*WORKING DATA*.
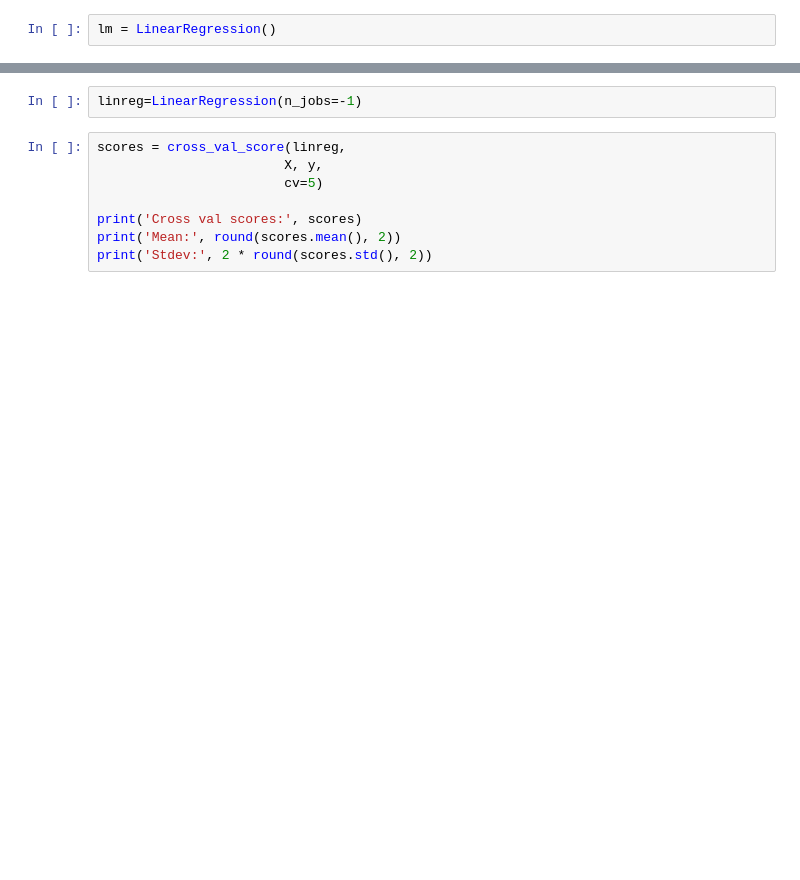
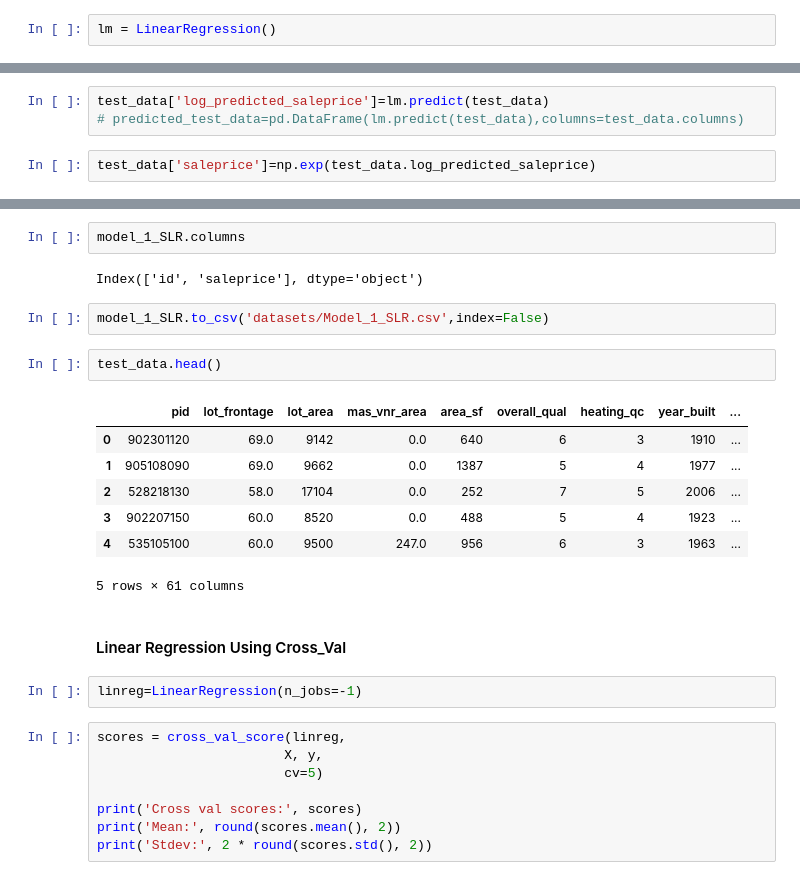
Before and after one commit to sabaiitj/Ames-Housing-Data, a Jupyter notebook: Saba_project_2_EDA.ipynb, the cells around one changed output, grey strips where cells are left out. Saved outputs shown, nothing was run; the diff lists cells and outputs as text; blank space fills up the shorter version.

```diff
--- a/Saba_project_2_EDA.ipynb
+++ b/Saba_project_2_EDA.ipynb
@@ -2187,0 +2241,5 @@ lm.score(X_test,y_test)
+# %%
+test_data['log_predicted_saleprice']=lm.predict(test_data)
+# predicted_test_data=pd.DataFrame(lm.predict(test_data),columns=test_data.columns)
+# %%
+test_data['saleprice']=np.exp(test_data.log_predicted_saleprice)
@@ -2188,3 +2259,21 @@ lm.score(X_test,y_test)
+# %%
+model_1_SLR.columns
+# %% [output]
+Index(['id', 'saleprice'], dtype='object')
+# %%
+model_1_SLR.to_csv('datasets/Model_1_SLR.csv',index=False)
+# %%
+test_data.head()
+# %% [output]
+|  | pid | lot_frontage | lot_area | mas_vnr_area | area_sf | overall_qual | heating_qc | year_built | ... |
+| 0 | 902301120 | 69.0 | 9142 | 0.0 | 640 | 6 | 3 | 1910 | ... |
+| 1 | 905108090 | 69.0 | 9662 | 0.0 | 1387 | 5 | 4 | 1977 | ... |
+| 2 | 528218130 | 58.0 | 17104 | 0.0 | 252 | 7 | 5 | 2006 | ... |
+| 3 | 902207150 | 60.0 | 8520 | 0.0 | 488 | 5 | 4 | 1923 | ... |
+| 4 | 535105100 | 60.0 | 9500 | 247.0 | 956 | 6 | 3 | 1963 | ... |
+5 rows × 61 columns
+# %% [markdown]
+#### Linear Regression Using Cross_Val
 # %%
 linreg=LinearRegression(n_jobs=-1)
 # %%
```
Also changed, not shown: parts of 29 cells of this notebook, 1 other file.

*REQUIRED ACTION*.
Repeat the data above in full and exactly. Omit every image.

*RESPONSE TO THIS TASK*.
Before and after one commit to sabaiitj/Ames-Housing-Data, a Jupyter notebook: Saba_project_2_EDA.ipynb, the cells around one changed output, grey strips where cells are left out. Saved outputs shown, nothing was run; the diff lists cells and outputs as text; blank space fills up the shorter version.

```diff
--- a/Saba_project_2_EDA.ipynb
+++ b/Saba_project_2_EDA.ipynb
@@ -2187,0 +2241,5 @@ lm.score(X_test,y_test)
+# %%
+test_data['log_predicted_saleprice']=lm.predict(test_data)
+# predicted_test_data=pd.DataFrame(lm.predict(test_data),columns=test_data.columns)
+# %%
+test_data['saleprice']=np.exp(test_data.log_predicted_saleprice)
@@ -2188,3 +2259,21 @@ lm.score(X_test,y_test)
+# %%
+model_1_SLR.columns
+# %% [output]
+Index(['id', 'saleprice'], dtype='object')
+# %%
+model_1_SLR.to_csv('datasets/Model_1_SLR.csv',index=False)
+# %%
+test_data.head()
+# %% [output]
+|  | pid | lot_frontage | lot_area | mas_vnr_area | area_sf | overall_qual | heating_qc | year_built | ... |
+| 0 | 902301120 | 69.0 | 9142 | 0.0 | 640 | 6 | 3 | 1910 | ... |
+| 1 | 905108090 | 69.0 | 9662 | 0.0 | 1387 | 5 | 4 | 1977 | ... |
+| 2 | 528218130 | 58.0 | 17104 | 0.0 | 252 | 7 | 5 | 2006 | ... |
+| 3 | 902207150 | 60.0 | 8520 | 0.0 | 488 | 5 | 4 | 1923 | ... |
+| 4 | 535105100 | 60.0 | 9500 | 247.0 | 956 | 6 | 3 | 1963 | ... |
+5 rows × 61 columns
+# %% [markdown]
+#### Linear Regression Using Cross_Val
 # %%
 linreg=LinearRegression(n_jobs=-1)
 # %%
```
Also changed, not shown: parts of 29 cells of this notebook, 1 other file.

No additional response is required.